# What to do
Among the lines of the listing below, count those with the string "Sugary". Give the number and no commentary.

# Dataset
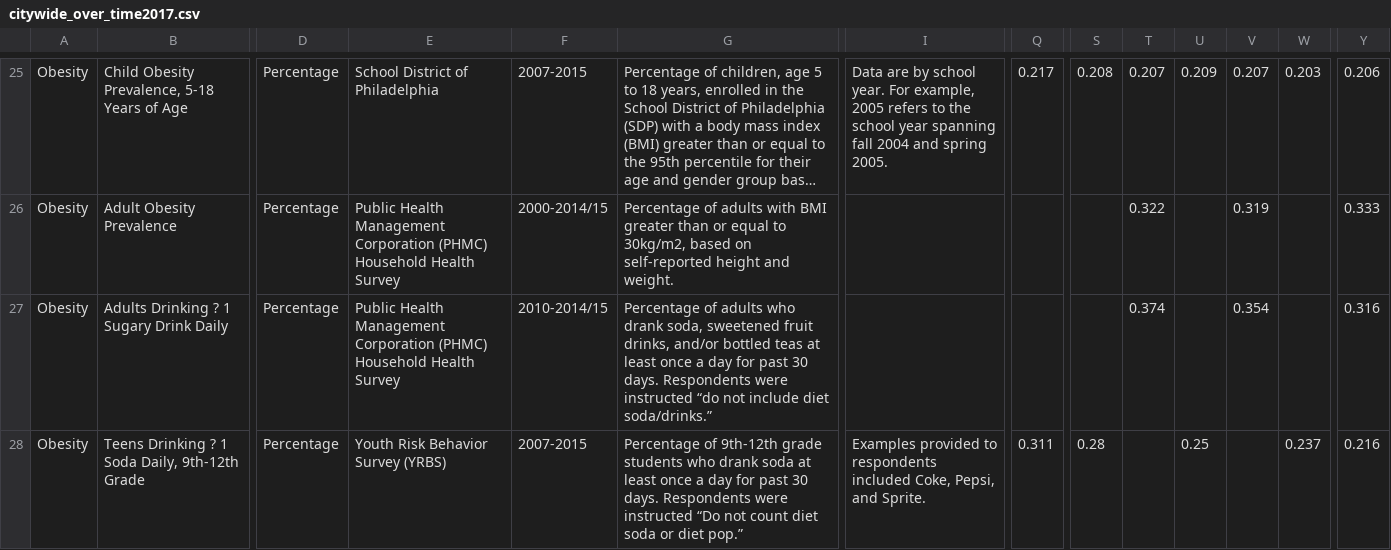
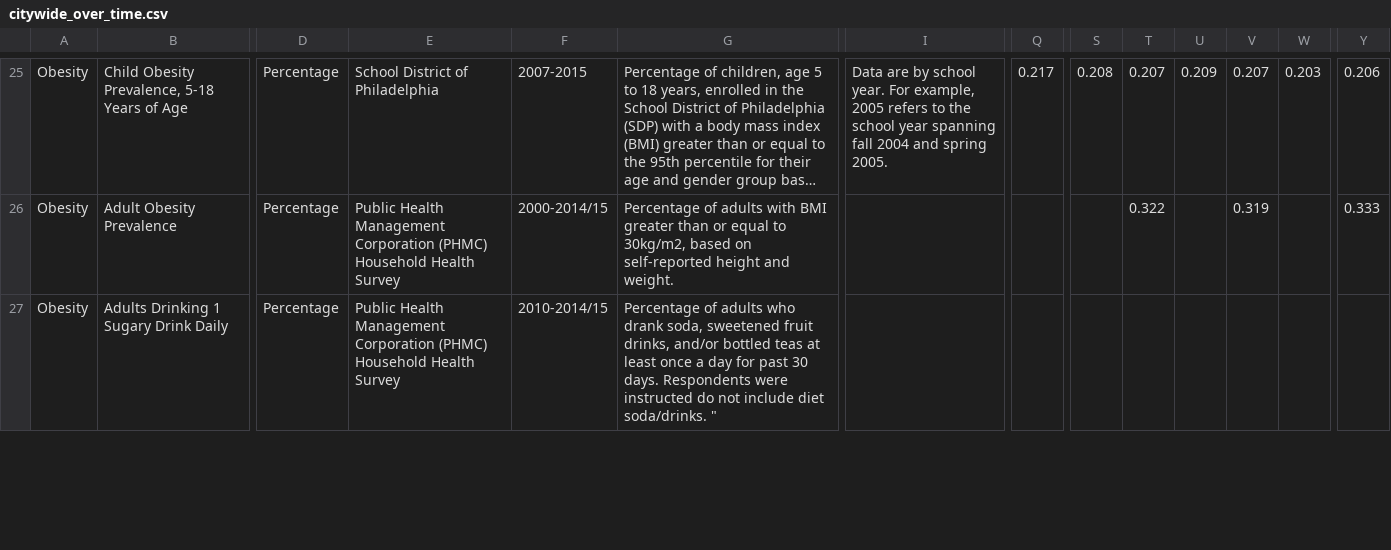
Before and after one commit to timwis/sheetstat, a CSV file: _data/2017/citywide_over_time.csv (was _data/2017/2016/citywide_over_time2017.csv), drawn as a sheet; only a part is shown, gaps mark what is left out; long unchanged cells end in …; removed rows and columns are numbered as before the commit, all else as after; rows hold the shown columns only; the diff covers the shown part only; the diff names each change by its address in the sheet, - before the commit and + after, or states it on an @@ line.

```diff
--- a/_data/2017/2016/citywide_over_time2017.csv
+++ b/_data/2017/citywide_over_time.csv
-B27: Adults Drinking ? 1 Sugary Drink Daily
+B27: Adults Drinking 1 Sugary Drink Daily
-G27: …were instructed “do not include diet soda/drinks.”
+G27: …were instructed do not include diet soda/drinks. "
-T27: 0.374
+T27: (empty)
-V27: 0.354
+V27: (empty)
-Y27: 0.316
+Y27: (empty)
-row 28: Obesity | Teens Drinking ? 1 Soda Daily, 9th-12th Grade | Percentage | Youth Risk Behavior Survey (YRBS) | 2007-2015 | Percentage of 9th-12th grade students who drank soda at least once a day for past 30 days. Respondents were instructed “Do not count diet soda or diet pop.” | Examples provided to respondents included Coke, Pepsi, and Sprite. | 0.311 | 0.28 |  | 0.25 |  | 0.237 | 0.216
```
Also changed, not shown: 2 added rows and 29 edited cells elsewhere in this file, _data/2017/planning_district.csv, _data/2017/racial_disparity.csv, 11 other files.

# Output of the exercise
2